MP Tony Zappiastared solemnly into the fearful, watery eyes of those he was elected to serve and protect. The attendees includedSaru Rana, Umesh Nagasandra, Priya and NeelamNagundla and many other community leaders who pleaded for the restoration of civility and the basic human right of personal safety when walking in public areas during the day.
Mr Zappia was amongst a room full of dignitaries who came together for a candlelight vigil to respect the life of a beautiful young woman who a few weeks ago while walking home from work in Sydney, was savagely murdered for no reason. Her killer had no motive, no purpose to attack. She was not robbed nor was she sexually assaulted.
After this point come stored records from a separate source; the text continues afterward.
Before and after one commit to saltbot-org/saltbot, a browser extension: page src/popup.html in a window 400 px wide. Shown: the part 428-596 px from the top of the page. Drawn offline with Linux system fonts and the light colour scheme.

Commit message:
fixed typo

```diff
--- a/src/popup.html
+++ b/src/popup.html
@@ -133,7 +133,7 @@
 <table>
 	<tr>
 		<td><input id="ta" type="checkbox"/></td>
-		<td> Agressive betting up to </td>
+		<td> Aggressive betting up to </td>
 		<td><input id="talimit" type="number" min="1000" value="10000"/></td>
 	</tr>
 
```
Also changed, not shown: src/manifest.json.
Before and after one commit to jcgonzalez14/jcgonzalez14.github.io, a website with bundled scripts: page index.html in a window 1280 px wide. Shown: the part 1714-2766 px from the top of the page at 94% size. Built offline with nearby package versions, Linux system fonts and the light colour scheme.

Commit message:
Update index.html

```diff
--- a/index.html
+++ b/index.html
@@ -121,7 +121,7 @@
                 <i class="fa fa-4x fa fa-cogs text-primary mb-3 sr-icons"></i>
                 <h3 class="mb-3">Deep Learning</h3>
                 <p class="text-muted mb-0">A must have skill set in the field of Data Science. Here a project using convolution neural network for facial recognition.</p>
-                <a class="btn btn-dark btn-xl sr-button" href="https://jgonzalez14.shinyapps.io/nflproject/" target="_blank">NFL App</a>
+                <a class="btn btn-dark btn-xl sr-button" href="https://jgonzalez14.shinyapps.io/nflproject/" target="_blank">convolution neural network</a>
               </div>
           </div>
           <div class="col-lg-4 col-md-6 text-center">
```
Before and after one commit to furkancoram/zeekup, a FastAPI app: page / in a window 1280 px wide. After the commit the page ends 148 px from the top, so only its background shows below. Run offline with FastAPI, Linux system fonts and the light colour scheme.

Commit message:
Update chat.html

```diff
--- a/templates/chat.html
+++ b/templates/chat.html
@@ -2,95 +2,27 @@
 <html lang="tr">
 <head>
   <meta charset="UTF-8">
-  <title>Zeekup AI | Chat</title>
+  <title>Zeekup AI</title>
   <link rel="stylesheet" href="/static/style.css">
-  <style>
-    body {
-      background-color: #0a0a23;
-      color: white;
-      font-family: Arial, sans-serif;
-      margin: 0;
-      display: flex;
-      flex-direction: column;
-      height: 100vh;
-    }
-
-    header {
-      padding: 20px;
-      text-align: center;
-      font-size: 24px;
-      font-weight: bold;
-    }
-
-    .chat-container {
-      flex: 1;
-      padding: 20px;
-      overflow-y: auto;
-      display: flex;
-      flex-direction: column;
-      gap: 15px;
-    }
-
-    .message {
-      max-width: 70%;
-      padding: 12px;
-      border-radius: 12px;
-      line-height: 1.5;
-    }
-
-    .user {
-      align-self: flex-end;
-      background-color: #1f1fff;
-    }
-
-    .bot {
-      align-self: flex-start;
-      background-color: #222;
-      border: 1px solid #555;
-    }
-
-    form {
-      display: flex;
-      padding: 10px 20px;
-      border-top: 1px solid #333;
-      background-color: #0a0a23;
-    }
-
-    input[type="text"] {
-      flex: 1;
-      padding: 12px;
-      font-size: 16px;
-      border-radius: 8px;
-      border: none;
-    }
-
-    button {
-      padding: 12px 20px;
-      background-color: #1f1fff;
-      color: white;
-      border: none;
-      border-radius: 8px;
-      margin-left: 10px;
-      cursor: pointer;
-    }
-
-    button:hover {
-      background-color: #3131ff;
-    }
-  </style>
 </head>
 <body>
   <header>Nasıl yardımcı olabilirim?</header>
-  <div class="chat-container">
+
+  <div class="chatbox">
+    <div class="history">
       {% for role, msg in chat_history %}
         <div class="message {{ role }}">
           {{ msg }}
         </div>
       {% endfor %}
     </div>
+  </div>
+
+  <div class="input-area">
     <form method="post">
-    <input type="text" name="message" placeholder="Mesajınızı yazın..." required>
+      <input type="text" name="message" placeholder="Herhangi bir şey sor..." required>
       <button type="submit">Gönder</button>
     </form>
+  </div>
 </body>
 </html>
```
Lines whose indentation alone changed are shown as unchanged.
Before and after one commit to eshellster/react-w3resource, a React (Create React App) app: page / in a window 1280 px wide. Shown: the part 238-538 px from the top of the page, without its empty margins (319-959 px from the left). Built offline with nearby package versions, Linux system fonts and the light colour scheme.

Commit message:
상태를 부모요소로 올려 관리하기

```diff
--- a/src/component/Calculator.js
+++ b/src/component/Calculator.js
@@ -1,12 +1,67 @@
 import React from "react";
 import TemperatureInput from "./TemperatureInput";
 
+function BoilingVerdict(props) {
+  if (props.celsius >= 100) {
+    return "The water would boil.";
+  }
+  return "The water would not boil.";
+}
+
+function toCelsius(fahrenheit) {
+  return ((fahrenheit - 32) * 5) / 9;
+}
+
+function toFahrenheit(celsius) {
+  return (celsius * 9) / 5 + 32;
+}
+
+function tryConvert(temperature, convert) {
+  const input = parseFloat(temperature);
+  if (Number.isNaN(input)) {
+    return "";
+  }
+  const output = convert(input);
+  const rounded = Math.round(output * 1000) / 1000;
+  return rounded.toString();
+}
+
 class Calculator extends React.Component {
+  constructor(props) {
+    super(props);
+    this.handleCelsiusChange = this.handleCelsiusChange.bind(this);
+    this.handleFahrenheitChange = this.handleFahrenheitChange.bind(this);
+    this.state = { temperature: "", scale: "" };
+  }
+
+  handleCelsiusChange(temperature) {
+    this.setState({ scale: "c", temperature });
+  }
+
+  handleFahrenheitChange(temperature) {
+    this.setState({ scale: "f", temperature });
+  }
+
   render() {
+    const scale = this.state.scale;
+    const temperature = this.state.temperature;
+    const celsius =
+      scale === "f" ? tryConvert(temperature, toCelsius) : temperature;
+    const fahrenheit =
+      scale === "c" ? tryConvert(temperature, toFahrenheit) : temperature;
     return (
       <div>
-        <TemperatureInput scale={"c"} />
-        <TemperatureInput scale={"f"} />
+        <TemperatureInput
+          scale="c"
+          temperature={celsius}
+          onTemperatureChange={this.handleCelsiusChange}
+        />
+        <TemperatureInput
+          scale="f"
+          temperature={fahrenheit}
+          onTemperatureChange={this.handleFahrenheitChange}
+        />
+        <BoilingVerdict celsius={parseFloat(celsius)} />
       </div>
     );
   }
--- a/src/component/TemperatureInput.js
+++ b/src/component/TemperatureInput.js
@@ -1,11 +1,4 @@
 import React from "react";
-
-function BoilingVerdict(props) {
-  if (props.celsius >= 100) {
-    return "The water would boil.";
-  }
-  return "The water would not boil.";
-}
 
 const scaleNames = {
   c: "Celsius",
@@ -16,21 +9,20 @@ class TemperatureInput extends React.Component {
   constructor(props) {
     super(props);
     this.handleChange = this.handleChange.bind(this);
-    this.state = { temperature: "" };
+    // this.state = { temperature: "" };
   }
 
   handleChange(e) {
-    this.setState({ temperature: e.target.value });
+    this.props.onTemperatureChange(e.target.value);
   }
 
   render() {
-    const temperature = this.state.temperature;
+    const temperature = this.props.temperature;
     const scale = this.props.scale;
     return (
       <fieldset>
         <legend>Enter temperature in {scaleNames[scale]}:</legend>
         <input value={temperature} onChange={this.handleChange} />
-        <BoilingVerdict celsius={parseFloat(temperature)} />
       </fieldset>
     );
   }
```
She was purely preyed upon by a sickening human being who mindlessly found some thrill in ending her life.
Her hysterical husband whom she was talking to by phone when attacked, helplessly heard her terror and gargled screams through the entire ordeal…including the horror of her gasping death. Nobody was there to protect her.
Mrs Saru Rana spoke emotionally and pleaded with the police and law makers that the perpetrators should be caught and brought to justice.
Umesh Nagasandra spoke and gave a strong message to politicians that they must bring justice and requested to bring more resources to this case. He requested the communities to be vigil at all times and act as eyes and ears to the police department and report any suspicious or unlawful activity on the onset.
Mrs Neelam stated quite vocally, “Is this an Australian society we should settle for? Should we accept the apparentvalue of our kids’ and grandchildren’s lives that they may be discarded in so inexcusablea failure of community security? Do we acknowledge that such an act will conclusively happen in South Australia to our own wife, sister, mother or friend in a state that diverts resources from police to myriad of other, less pressing expenditures? Is this what we want? Is this acceptable government?”
If the government can recognise that preventing cars speeding evades paraplegia or death; and that educating people to not smoke averts excruciating deaths by cancer; and that funding preventative strategy aimed at people who might otherwise speed or smoke…there is also a moral obligation that it fund security measures that protect innocent Australians who don’t want Adelaide to descend into asqualidcity that is no longer safe to walk. In as much as taxes can create a quality of life, few would forego the safety of their family walking home from school or work, for any other publicly funded state luxury.
The time for passive fear has ended; the time for corrective action has begun.
The committee of imminent persons that were amongst MP Tony Zappia at that heartbreaking vigil, call on the South Australian Government to convene a Round Table of appropriate representatives from the police, bureaucrats, local government, business leaders, community leaders and the legal profession to undertake a mandate to make our streets safer. Perhaps that one human life lost can save hundreds over a generation. For the greatest part of ourselves that justifies us to act swiftly is actually perfectly evident when we clutch those we love the most.
MrDilipChurluley and Mr Sharma read a prayer for the departed soul to rest in peace.
Many VIPs attended the candlelight vigil in honour of the life of PrabhaArun Kumar. These included politicians, councillors, prominent business identities and members of the public.